Moreover, a mathematical model has been designed to identify non-subjectively, unusual longitudinal results of the athlete. This is the adaptive model which calculates the probability of a longitudinal profile of marker values assuming that the athlete has a normal physiological condition.

The adaptive model has been introduced into the ABP software, which has been produced by the Lausanne Laboratory scientists.22 ,36

The APMU will liaise with a panel of experts (as agreed with the ADO) in order to interpret in an independent manner the results of the adaptive model in cases of significant abnormality of the profile. These experts should be knowledgeable in one or more of the fields of clinical haematology, sports medicine or exercise physiology. The ideal (and recommended) administrative sequence of the ABP is the following (adapted from WADA guidelines):

  • Identification of the athlete by the ADO:

    • Identification of the suitable time for collection based on recommendation of the APMU.

    • Sample collection request delivered by the ADO to a sample collection agency or to appropriate doping control personnel.

    • The sample collection authority accesses the whereabouts information of the athlete (localisation).

  • The blood collection officer locates the athlete and collects the biological sample:

    • The sample collection personnel are responsible for the transport of the biological sample to the WADA accredited laboratory.

    • The sample collection personnel are responsible to transcribe the doping control form immediately after the collection into web-based database ADAMS (Anti-Doping Administration and Management System) to provide direct access to the relevant data for the laboratory, APMU and the ADO.

  • The WADA accredited laboratory analyses the sample and reports to ADAMS:

    • Notification is carried out to APMU which updates the ABP and applies the adaptive model using the ABP software.

    • The APMU reviews the updated passport including the results in the adaptive model, and advises the ADO on intelligent testing strategies.

    • When the markers (HGB, and/or OFF-hr Score (OFFs) are beyond the 99th centile of the expected ranges returned by the adaptive model, the APMU shall proceed with the steps of evaluation liaising with the expert panel.
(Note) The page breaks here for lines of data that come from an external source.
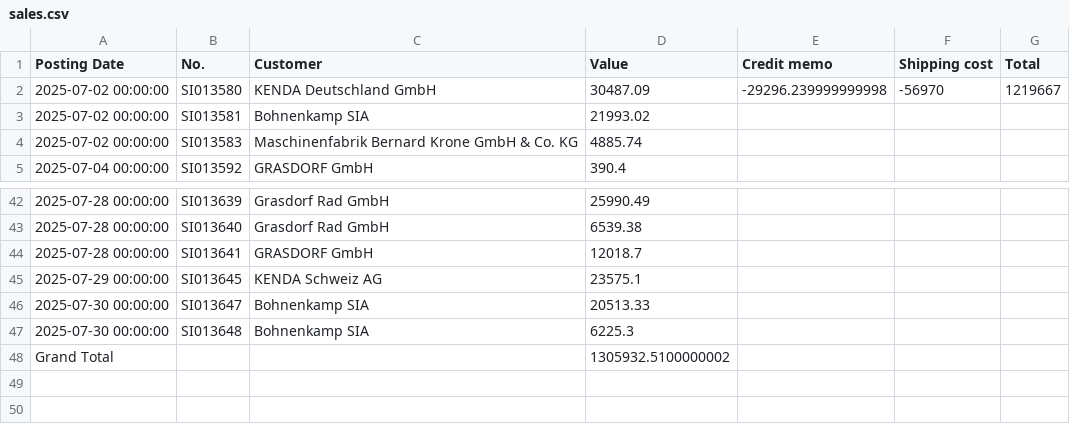
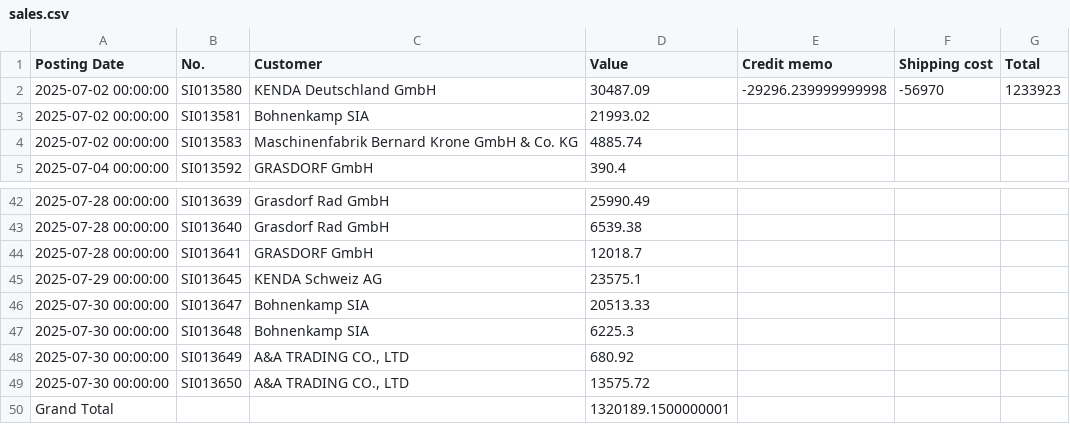
Before and after one commit to c4k120/testing, a CSV file: sales.csv, drawn as a sheet; only a part is shown, gaps mark what is left out.

```diff
--- a/sales.csv
+++ b/sales.csv
@@ -1,3 +1,3 @@
 Posting Date;No.;Customer;Value;Credit memo;Shipping cost;Total
-2025-07-02 00:00:00;SI013580;KENDA Deutschland GmbH;30487.09;-29296.239999999998;-56970;1219667
+2025-07-02 00:00:00;SI013580;KENDA Deutschland GmbH;30487.09;-29296.239999999998;-56970;1233923
 2025-07-02 00:00:00;SI013581;Bohnenkamp SIA;21993.02;;;
@@ -47,2 +47,4 @@ Posting Date;No.;Customer;Value;Credit memo;Shipping cost;Total
 2025-07-30 00:00:00;SI013648;Bohnenkamp SIA;6225.3;;;
-Grand Total;;;1305932.5100000002;;;
+2025-07-30 00:00:00;SI013649;A&A TRADING CO., LTD;680.92;;;
+2025-07-30 00:00:00;SI013650;A&A TRADING CO., LTD;13575.72;;;
+Grand Total;;;1320189.1500000001;;;
```
Also changed, not shown: ship2.csv.
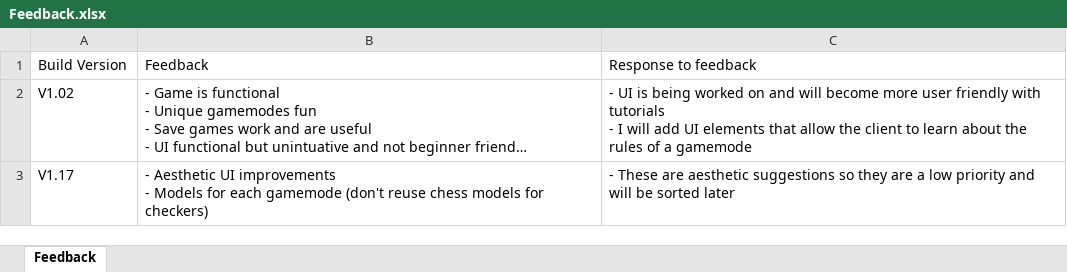
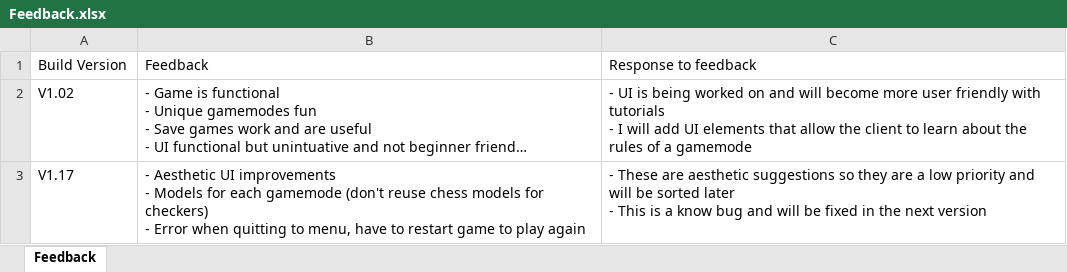
Before and after one commit to Robert-M-Lucas/NEA, an Excel workbook: Feedback.xlsx, sheet Feedback, drawn as a sheet; long unchanged cells end in …; values as stored, in another font and other column widths than the file's, no borders; ↵ is a line break in a cell; the diff names each change by its address in the sheet, - before the commit and + after, or states it on an @@ line.

```diff
--- a/Feedback.xlsx (sheet Feedback)
+++ b/Feedback.xlsx (sheet Feedback)
-B3: …for checkers)
+B3: …for checkers) ↵ - Error when quitting to menu, have to restart game to play again
-C3: …sorted later
+C3: …sorted later ↵ - This is a know bug and will be fixed in the next version
```
Also changed, not shown: Docs/Gamemodes.xlsx.
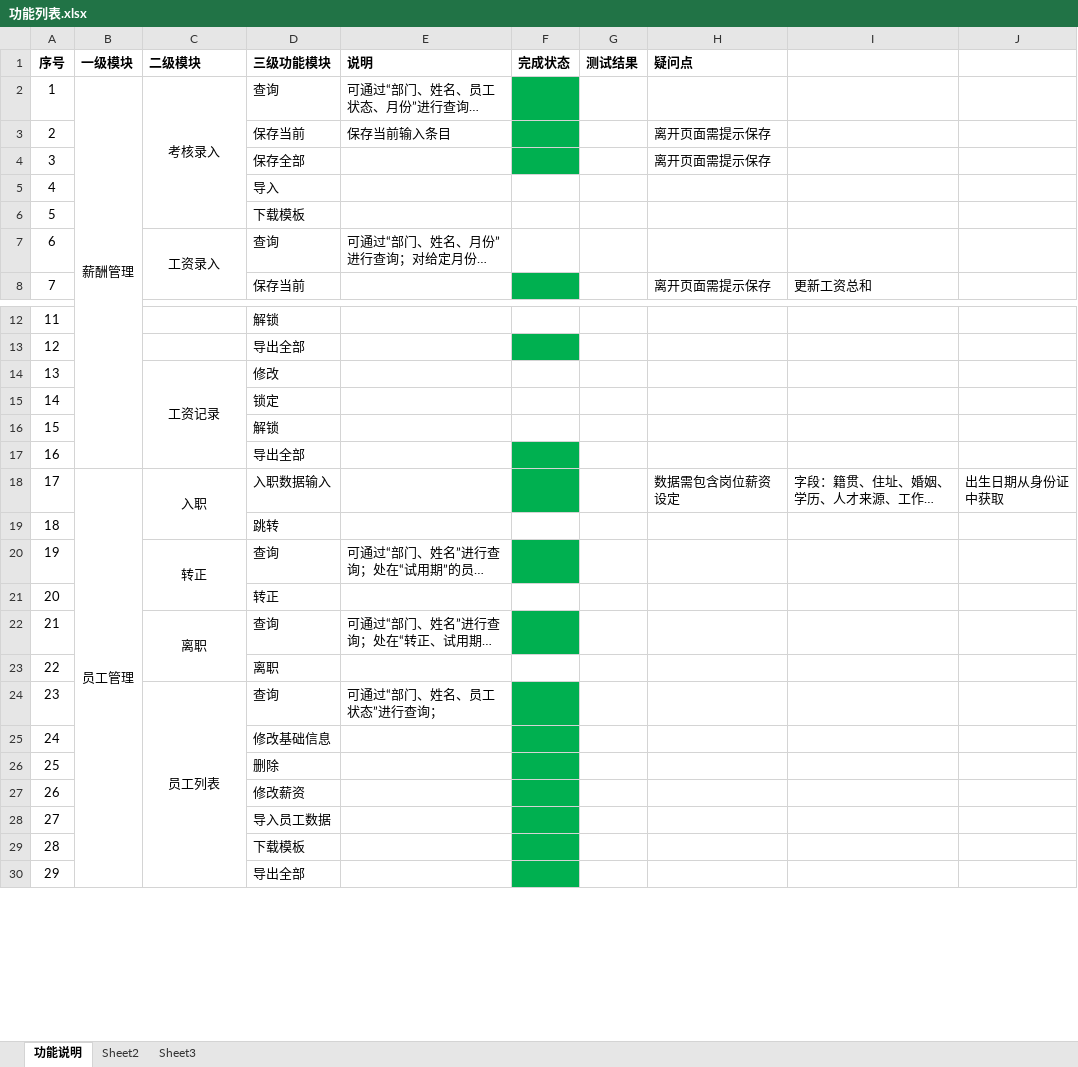
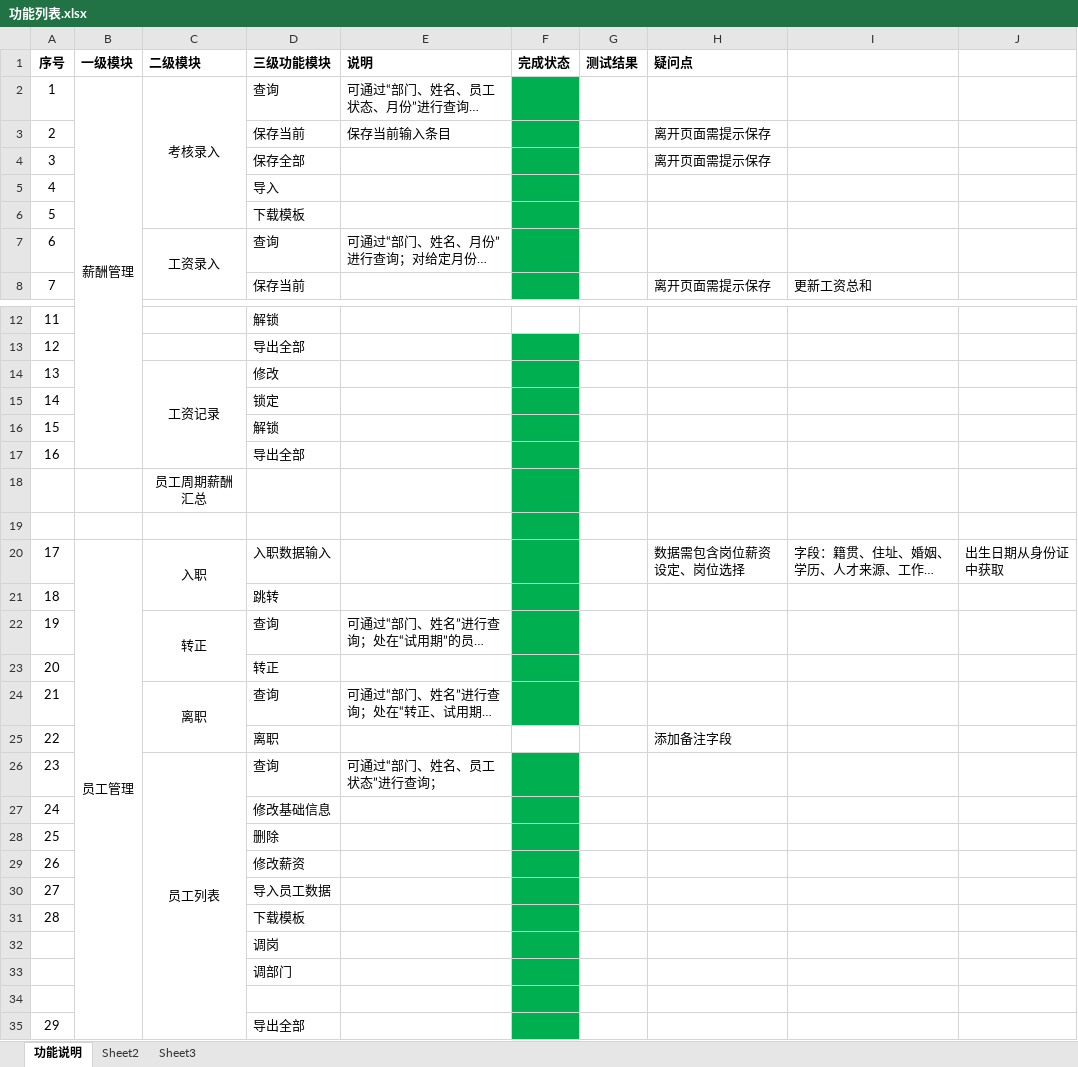
Before and after one commit to leanphon/Mis.Web, an Excel workbook: Net4.0/功能列表.xlsx, sheet 功能说明, drawn as a sheet; only a part is shown, gaps mark what is left out; long unchanged cells end in …; values as stored, in another font and other column widths than the file's, no borders; addresses are those after the commit; the diff names each change by its address in the sheet, - before the commit and + after, or states it on an @@ line.

```diff
--- a/Net4.0/功能列表.xlsx (sheet 功能说明)
+++ b/Net4.0/功能列表.xlsx (sheet 功能说明)
-F5:F7 fill: none
+F5:F7 fill: #00B050
-F14:F16 fill: none
+F14:F16 fill: #00B050
+row 18:  |  | 员工周期薪酬汇总
+row 19: (empty)
-H20 (疑问点): 数据需包含岗位薪资设定
+H20 (疑问点): 数据需包含岗位薪资设定、岗位选择
-F21 fill: none
+F21 fill: #00B050
-F23 fill: none
+F23 fill: #00B050
-H25 (疑问点): (empty)
+H25 (疑问点): 添加备注字段
+row 32:  |  |  | 调岗
+row 33:  |  |  | 调部门
+row 34: (empty)
```
Also changed, not shown: 23 other files.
    • The APMU will also regularly provide profiles that do not exceed the 99th centile, in order to provide experts with a more balanced view of the considered athlete population.

Haematological markers and athlete's information for the ABP

The haematological module gathers information on the potential markers for blood doping (eg, rh-EPO doping19 blood transfusion52–56 and gene manipulation).57

In the haematological module, the following markers are considered:

  • HCT

  • HGB

  • RBC: RBC count

  • RET%: the percentage of RETs

  • RET#: RETs count

  • MCV: mean corpuscular volume

  • MCH: mean corpuscular haemoglobin

  • MCHC: mean corpuscular haemoglobin concentration

Some of these markers can be combined to be incorporated into the module such as the OFFs, as described by the Australian group in their presentation of the second generation blood test to detect EPO abuse by athletes.29

The OFFs is calculated by the following formula:

OFFs = HGB−60(RET%)

  • HGB: HGB concentration in g/L

  • RET%: RETs in percentage

Another combination, ABPS, introduced by Sottas et al32 in 2006, is a combination of up to 12 different blood markers such as HCT, HGB, RBC, RET%, MCV, MCHC, serum EPO, serum sTFR, RBCo (optical RBC), RDW (red cell distribution width), RET# (absolute RET count), IRF (immature RET fraction).

The passport will also take into account the individual athlete profile information to provide as precisely as possible the context for a better interpretation of the markers. These additional informations include, but are not restricted to gender, type of sport, whereabouts information for the month before, competition schedule58 use of hypoxic devices or altitude training.59–61

Technical documents associated to the haematological module

To allow a correct implementation of a profile which can resist to any scientific or legal criticism62 ,63 it is mandatory to follow rigorously some steps in the chain of production of the results and in the management of the interpretation of the passport. Four technical documents have been then associated to the guidelines for the haematological module which correspond to the requirements for the passport operation. These documents are linked to the International Standards for Testing51 and International Standards for Laboratories64 but have been put in place exclusively for the implementation of the passport. The four WADA technical documents are shown in table 1.

Table 1

Technical documents associated to the haematological module

The preanalytical procedures, which are associated to the two first documents, are certainly among the most sensitive and critical paths in the overall process.65 With blood testing and the introduction of the haematological module, living material for the first time has been introduced in the fight against doping. This is a major change in comparison to the collection and transport of urine, which is still the most common biological sample used in that field. Many authors studied all these technical and biological aspects and all proposed necessary improvements in the procedures.37 ,38 ,41 ,65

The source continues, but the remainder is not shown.